Nov. 14, 2017 | The head of the world’s leading voluntary health association in Alzheimer’s care, support and research had a message for a STOP Alzheimer’s education forum: stay the course.
Several dozen people filled the Jo Ellen Ford Auditorium at the UAMS Donald W. Reynolds Institute on Aging on Oct. 30 to hear Harry Johns, president and CEO of Alzheimer’s Association, and UAMS researchers discuss the latest developments in the fight against the disease.
The Strategies Toward Overcoming and Preventing (STOP) Alzheimer’s Campaign is a UAMS-created program to raise funds for awareness about the disease and support for Alzheimer’s disease research at the Institute.
The audience also heard from Jeanne Wei, M.D., Ph.D., executive director of the institute; Sue Griffin, Ph.D., professor and vice chairman for research in the Donald W. Reynolds Department of Geriatrics in the UAMS College of Medicine; and Mark Pippenger, M.D., behavioral neurologist in the institute’s Walker Memory Center and associate professor in the UAMS College of Medicine Department of Neurology.
Speakers took turns answering questions in an intimate, town hall-type setting.
One audience member asked about the difference between Alzheimer’s and dementia. Pippenger explained that this can be a confusing question not only for families and caregivers, but also for many doctors. They’re not different diseases, he said, just different types of terms: dementia refers to the condition where memory and thinking are declining to the point of causing problems functioning, and it isn’t a specific disease.
“Dementia has many different causes, but the most common is Alzheimer disease, so the term dementia refers to the symptoms, and the term Alzheimer disease refers to the biggest cause of dementia,” Pippenger said.
Pippenger said he is optimistic about where Alzheimer’s research is headed.
“If we diagnose somebody in the clinic with Alzheimer disease, that usually means that they have dementia,” Pippenger said. “But we are now getting to the point where we will be able to diagnose the disease before the dementia actually occurs.
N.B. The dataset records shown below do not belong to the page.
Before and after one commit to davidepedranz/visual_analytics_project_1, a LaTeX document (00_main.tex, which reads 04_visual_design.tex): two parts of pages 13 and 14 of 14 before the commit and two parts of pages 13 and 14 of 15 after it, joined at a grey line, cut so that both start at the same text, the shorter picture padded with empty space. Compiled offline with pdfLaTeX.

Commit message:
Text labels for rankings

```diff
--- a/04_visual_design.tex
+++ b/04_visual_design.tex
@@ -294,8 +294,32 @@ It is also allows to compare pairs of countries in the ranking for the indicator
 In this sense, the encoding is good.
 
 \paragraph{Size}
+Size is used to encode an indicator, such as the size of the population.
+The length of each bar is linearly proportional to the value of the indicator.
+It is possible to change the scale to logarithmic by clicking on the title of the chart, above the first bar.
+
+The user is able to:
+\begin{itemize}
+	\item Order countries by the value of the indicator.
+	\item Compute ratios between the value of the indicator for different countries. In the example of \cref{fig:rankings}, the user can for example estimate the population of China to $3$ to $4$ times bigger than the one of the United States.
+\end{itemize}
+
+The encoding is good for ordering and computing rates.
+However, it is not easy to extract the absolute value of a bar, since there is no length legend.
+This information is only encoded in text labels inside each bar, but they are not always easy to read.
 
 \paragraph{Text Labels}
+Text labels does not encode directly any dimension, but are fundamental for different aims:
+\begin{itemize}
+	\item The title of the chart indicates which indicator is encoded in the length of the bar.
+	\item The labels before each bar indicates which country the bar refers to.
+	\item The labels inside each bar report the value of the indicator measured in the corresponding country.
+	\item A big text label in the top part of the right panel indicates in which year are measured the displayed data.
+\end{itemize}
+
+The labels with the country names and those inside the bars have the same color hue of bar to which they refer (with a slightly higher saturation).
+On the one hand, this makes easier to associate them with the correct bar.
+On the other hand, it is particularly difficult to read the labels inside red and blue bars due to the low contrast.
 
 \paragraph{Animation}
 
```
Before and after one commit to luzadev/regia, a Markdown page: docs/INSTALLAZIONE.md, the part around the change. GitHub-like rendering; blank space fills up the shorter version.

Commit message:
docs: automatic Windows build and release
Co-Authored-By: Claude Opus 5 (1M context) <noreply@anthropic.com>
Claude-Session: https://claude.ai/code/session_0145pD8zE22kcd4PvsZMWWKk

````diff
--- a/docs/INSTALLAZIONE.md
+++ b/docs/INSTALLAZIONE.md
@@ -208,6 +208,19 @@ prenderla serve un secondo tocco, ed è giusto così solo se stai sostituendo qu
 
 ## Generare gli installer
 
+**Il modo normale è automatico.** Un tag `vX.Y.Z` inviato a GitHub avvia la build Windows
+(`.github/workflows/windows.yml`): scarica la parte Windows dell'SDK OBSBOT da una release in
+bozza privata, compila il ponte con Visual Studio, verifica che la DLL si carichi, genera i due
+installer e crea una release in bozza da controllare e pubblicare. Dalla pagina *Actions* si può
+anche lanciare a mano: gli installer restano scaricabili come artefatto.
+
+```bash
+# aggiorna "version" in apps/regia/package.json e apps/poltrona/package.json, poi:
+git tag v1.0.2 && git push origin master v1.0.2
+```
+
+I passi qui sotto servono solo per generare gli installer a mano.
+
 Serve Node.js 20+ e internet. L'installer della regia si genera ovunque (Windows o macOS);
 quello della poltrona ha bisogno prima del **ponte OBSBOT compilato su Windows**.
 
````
We’re really hopeful about that.”
Wei introduced Griffin as “a lone voice in the wilderness long before anybody appreciated the nature of the problem.” Griffin, who pioneered a shift in understanding of the early events that drive the progression of Alzheimer’s disease and other neurodegenerative conditions, received the Alzheimer’s Association’s Lifetime Achievement Award last year.
Griffin said that obesity and diabetes are two risk factors for Alzheimer’s “that we can do something about.” That means focusing more on exercise and nutrition. “It’s okay if you didn’t do it when you were 20 or 30 – it’s not too late,” she said. “Try it now.”
Griffin introduced Johns by praising his efforts with the federal government.
“Harry has done so much for each one of us here at UAMS in research, and across this country,” Griffin said. “Harry is the one who went down to Congress and said that this is what Alzheimer’s is costing us, and that it’s a looming economic problem.”
Approximately 5.5 million Americans have Alzheimer’s disease today, and that number is expected to triple by 2050, Johns said. “Today, we estimate that the cost of care alone is $259 billion per year in America – and that will go up to $1.1 trillion per year in 2050,” he said.
“Alzheimer’s is the costliest disease in America,” Johns said.
The Alzheimer’s Association has seen federal appropriations increase by $1.4 billion over the past several years, but Alzheimer’s research remains drastically underfunded, Johns said. “We simply cannot afford $1.1 trillion in a single year as costs,” he said.
Based upon data from the Centers for Disease Control and Prevention, Alzheimer’s disease is the sixth-leading cause of death in America, and that number is greatly underestimated, Johns said.
Citing a study from Rush University in Chicago, Johns said that approximately half a million people each year die, at least in some part, as a result of Alzheimer’s. That makes Alzheimer death rates comparable to those for heart disease and cancer, America’s two biggest killers.
Alzheimer’s research has recently shifted towards examining how much of an effect lifestyle changes have on mitigating risk factors for the disease. “There are all kinds of realities in life that we don’t have to accept as the ongoing reality – if we act,” Johns said.
In July, the Alzheimer’s Association launched the US POINTER Study, which features physical exercise, nutritional counseling and modification, cognitive and social stimulation, and improved self-management of medical conditions.
This builds on the Finnish FINGER Study, which Johns called “the gold standard” in clinical studies. That study, published in 2015, found that the risks of cognitive decline can be reduced by living a healthy lifestyle.
“The idea ultimately would be to intervene before the symptoms,” Johns said. “We are now progressing at a faster rate toward what will be answers to this disease. We are not there yet, but we are making rapid progress.”